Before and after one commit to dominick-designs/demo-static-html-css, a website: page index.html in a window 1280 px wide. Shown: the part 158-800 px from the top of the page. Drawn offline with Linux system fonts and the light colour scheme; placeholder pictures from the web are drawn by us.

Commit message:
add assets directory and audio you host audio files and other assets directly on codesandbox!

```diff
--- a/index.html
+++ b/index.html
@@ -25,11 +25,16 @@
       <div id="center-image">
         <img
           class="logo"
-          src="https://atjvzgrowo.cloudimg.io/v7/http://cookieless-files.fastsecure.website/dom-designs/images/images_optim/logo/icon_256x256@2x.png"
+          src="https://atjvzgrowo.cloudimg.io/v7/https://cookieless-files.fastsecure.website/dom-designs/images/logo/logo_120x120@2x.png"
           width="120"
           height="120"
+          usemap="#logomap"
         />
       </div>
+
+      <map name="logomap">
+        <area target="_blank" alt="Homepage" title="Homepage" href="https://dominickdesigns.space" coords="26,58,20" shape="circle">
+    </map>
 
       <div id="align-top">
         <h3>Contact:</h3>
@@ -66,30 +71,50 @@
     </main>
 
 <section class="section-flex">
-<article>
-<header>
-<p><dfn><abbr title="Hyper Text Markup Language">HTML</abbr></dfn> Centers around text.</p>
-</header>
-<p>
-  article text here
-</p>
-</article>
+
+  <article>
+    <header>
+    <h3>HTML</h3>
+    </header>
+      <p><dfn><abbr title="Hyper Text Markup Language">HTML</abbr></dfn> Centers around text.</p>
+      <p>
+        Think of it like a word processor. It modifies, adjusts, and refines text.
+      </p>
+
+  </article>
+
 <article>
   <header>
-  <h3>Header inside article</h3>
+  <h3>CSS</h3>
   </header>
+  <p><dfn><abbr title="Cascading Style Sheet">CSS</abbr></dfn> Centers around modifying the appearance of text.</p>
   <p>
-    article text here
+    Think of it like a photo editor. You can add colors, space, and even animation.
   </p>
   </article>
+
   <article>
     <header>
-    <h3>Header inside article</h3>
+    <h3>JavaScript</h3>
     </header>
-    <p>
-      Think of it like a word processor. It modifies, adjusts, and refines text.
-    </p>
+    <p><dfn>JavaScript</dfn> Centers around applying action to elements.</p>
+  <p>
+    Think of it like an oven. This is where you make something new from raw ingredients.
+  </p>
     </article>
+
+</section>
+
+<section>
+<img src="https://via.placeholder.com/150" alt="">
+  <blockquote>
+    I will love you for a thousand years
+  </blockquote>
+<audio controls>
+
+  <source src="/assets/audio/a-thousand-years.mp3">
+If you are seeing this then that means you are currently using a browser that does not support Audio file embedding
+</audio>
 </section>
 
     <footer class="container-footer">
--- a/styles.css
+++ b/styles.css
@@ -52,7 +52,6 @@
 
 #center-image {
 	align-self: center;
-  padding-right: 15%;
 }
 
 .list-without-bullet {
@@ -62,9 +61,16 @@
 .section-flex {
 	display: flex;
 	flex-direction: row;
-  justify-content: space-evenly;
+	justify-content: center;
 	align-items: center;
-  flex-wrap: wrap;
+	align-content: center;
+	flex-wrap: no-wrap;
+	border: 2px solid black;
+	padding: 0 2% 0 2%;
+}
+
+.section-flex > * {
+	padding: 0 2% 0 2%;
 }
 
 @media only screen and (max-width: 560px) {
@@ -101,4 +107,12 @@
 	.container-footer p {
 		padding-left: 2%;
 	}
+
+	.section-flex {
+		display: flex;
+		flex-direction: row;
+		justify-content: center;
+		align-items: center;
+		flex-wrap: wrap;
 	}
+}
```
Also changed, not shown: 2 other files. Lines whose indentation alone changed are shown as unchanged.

○ ○ ○

## Assignment
Look over the records. Copy the lines that include the word "align".

## Solved exercise
       <div id="align-top">
 	align-self: center;
 	align-items: center;
+	align-content: center;
+		align-items: center;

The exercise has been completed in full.